The final night of the St. James’ Church recordings and it’s possibly the best of the lot. We begin with an unknown which we quickly want to find out more about. Ben Howard is an English singer songwriter recently signed to Communion Records (and now Island Records). Home to a slew of interesting folk artists like Michael Kiwanuka, Daughter and Matthew & The Atlas, Communion has become a mark of quality of late. Howard is no different. The surfer acoustic singer songwriter carries with it negative connotations these days but Howard is a way more interesting proposition than many of that ilk. His woolen voice is set against a folk sound that has a dark edge to it as heard on set standout ‘Black Flies’.
The second Dingle welcome of the night goes to a band that have already proved themselves as considerable talents over three albums. Wild Beasts’ latest album Smother is their most masterful of the three to date and the entire set is drawn from it in St. James’ Church. The setting being as intimate as it is, the lights being so much brighter than regular gigs due to the TV recordings, there is nowhere to hide. If a band aren’t up for the challenge, they’ll soon be found out. The Cumbrian band have no such worries. It’s rare to see a band so locked in to their music, so comfortable and talented and knowing about their playing, that they instantly create a magical atmosphere, taking advantage of the reverence that the church affords. The set is taken from the first eight tracks on Smother performed in order (Watch the entire set at The Guardian) While the songs are great ( ‘Lion’s Share’ , ‘Bed Of Nails’, ‘Albatross’ and ‘Plaything’ in particular if pushed) the performance is magnetising. There’s a sprawling sound to Wild Beasts that they create with such control. Hayden Thorpe’s voice is so much less dramatic and jerky than it used to be, his operatic tones smoothed out with texture. Watching him lunge around the stage as if waltzing with an invisible ghost is a highlight while the band’s secret weapon, their drummer Chris Talbot makes excellent use of two bongos on his kit to produce unique rhythms. Wild Beasts are easily one of the most important AND interesting bands around if this set is anything to go by.

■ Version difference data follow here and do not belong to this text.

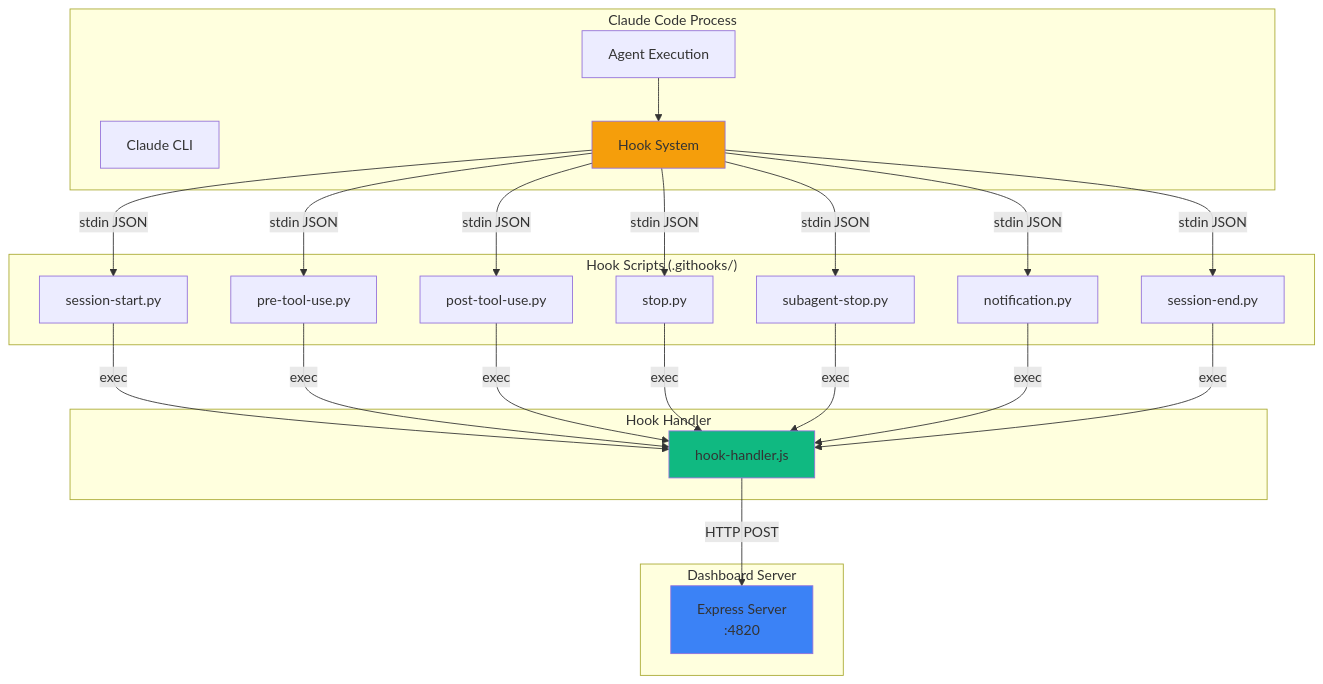
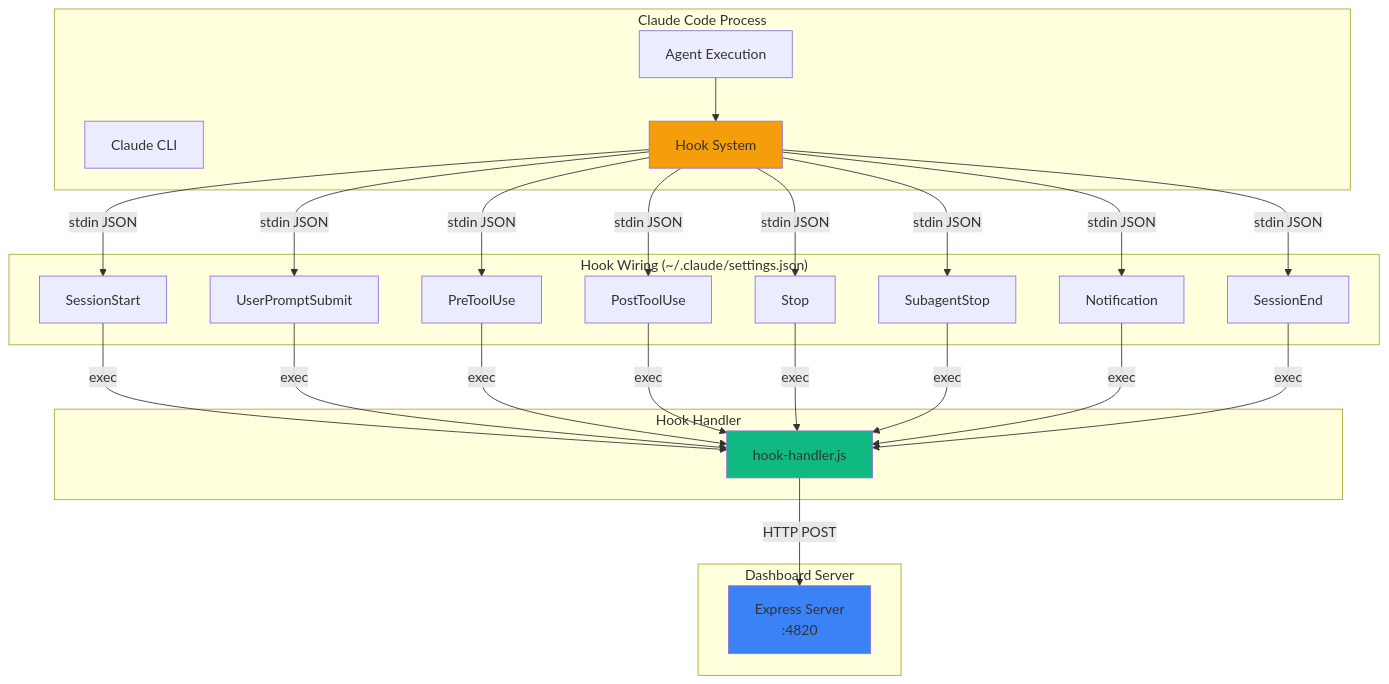
One commit to hoangsonww/Claude-Code-Agent-Monitor changed the first of 10 diagrams in docs/HOOKS.md. Above: the diagram before and after it, drawn with Mermaid. The commit also changed other lines of this file and 16 other files, not shown here.

````diff
--- a/docs/HOOKS.md
+++ b/docs/HOOKS.md
@@ -26,49 +26,52 @@
 ```mermaid
 graph TB
     subgraph "Claude Code Process"
         CLI[Claude CLI]
         Agent[Agent Execution]
         Hooks[Hook System]
     end
     
-    subgraph "Hook Scripts (.githooks/)"
-        SessionStart[session-start.py]
-        PreTool[pre-tool-use.py]
-        PostTool[post-tool-use.py]
-        Stop[stop.py]
-        SubagentStop[subagent-stop.py]
-        Notification[notification.py]
-        SessionEnd[session-end.py]
+    subgraph "Hook Wiring (~/.claude/settings.json)"
+        SessionStart[SessionStart]
+        UserPromptSubmit[UserPromptSubmit]
+        PreTool[PreToolUse]
+        PostTool[PostToolUse]
+        Stop[Stop]
+        SubagentStop[SubagentStop]
+        Notification[Notification]
+        SessionEnd[SessionEnd]
     end
-    
+
     subgraph "Hook Handler"
         Handler[hook-handler.js]
     end
-    
+
     subgraph "Dashboard Server"
         API[Express Server<br/>:4820]
     end
-    
+
     Agent --> Hooks
     Hooks -->|stdin JSON| SessionStart
+    Hooks -->|stdin JSON| UserPromptSubmit
     Hooks -->|stdin JSON| PreTool
     Hooks -->|stdin JSON| PostTool
     Hooks -->|stdin JSON| Stop
     Hooks -->|stdin JSON| SubagentStop
     Hooks -->|stdin JSON| Notification
     Hooks -->|stdin JSON| SessionEnd
-    
+
     SessionStart -->|exec| Handler
+    UserPromptSubmit -->|exec| Handler
     PreTool -->|exec| Handler
     PostTool -->|exec| Handler
     Stop -->|exec| Handler
     SubagentStop -->|exec| Handler
     Notification -->|exec| Handler
     SessionEnd -->|exec| Handler
     
     Handler -->|HTTP POST| API
     
     style Hooks fill:#F59E0B
     style Handler fill:#10B981
     style API fill:#3B82F6
 ```
````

By contrast, Spiritualized’s set consists almost entirely of songs from a forthcoming LP due in February that no one has yet heard. Project main man Jason Pierce has spoken of it as his attempt to make a pop album but there’ll be no three minute ditties here. As is standard for most of the Spiritualized back catalogue the songs are sometimes elongated by guitar and psychedelic freak outs but at their core they are based on simple ideas. Bluesy guitar riffs, organ, gospel style backing singers, three guitarists, drummer and Pierce holding court on his stool facing the band is how it looks and sounds. The lyrics of the new songs are soul and gospel inspired as ever with songs about a girl called Mary, talk of souls bring saved and the connection to Pierce’s old band Spacemen 3 is clear when the band finish with ‘Take Me To The Other Side’. You can watch ‘Hey Jane’ and ‘So Long Pretty Things’ via The Guardian.
The penultimate set of Other Voices 10 is also the one that looks to be the most divisive on paper. SBTRKT’s self-titled debut album this year confirmed a electronic subgenre-shifting talent in Aaron Jerome but would it really in a church?
The answer was very quickly established as yes. Easily. Running a trail between post-dubstep, soul, house and synth-based rhythms, the set was an upbeat danceable one. The collection of equipment on the table means there’s plenty of knob twiddling but Jerome regularly jumps from the table to the drums beside it. The other truly live aspect is Sampha, the singer who has joined SBTKRT both live and on record. His soul-filled voice keeps to the spirit of the festival as well as twisting, turning and leading on songs like ‘Right Thing To Do’ and ‘The Coldest Stare’ both of which end in a tropical dub workout. Without Little Dragon singer Yukimi Nagano present to sing ‘Wildfire’, the pair use her voice as a workout point for big drum rhythms and synth additions. It may have been seating in the church but there was plenty of pew dancing and head nodding. For many people who were previously unaware, SBTRKT was the surprise set of the weekend.
We end with a promising new talent and one of the most visually interesting performers of the week. King Charles’ bouffant hair, waxed moustache and white suit certainly gives him the look. His set of self-described “glam pop” is a nice breather of whimsical chamber simple pop songs. It would have been nice to see Charles put the guitar down and throw himself around a bit but in songs like ‘Love Lust’, ‘Bam Bam’ and ‘Mississippi Isabel’, he’s got a trio of potential festival singalongs.
Photos: James Goulden.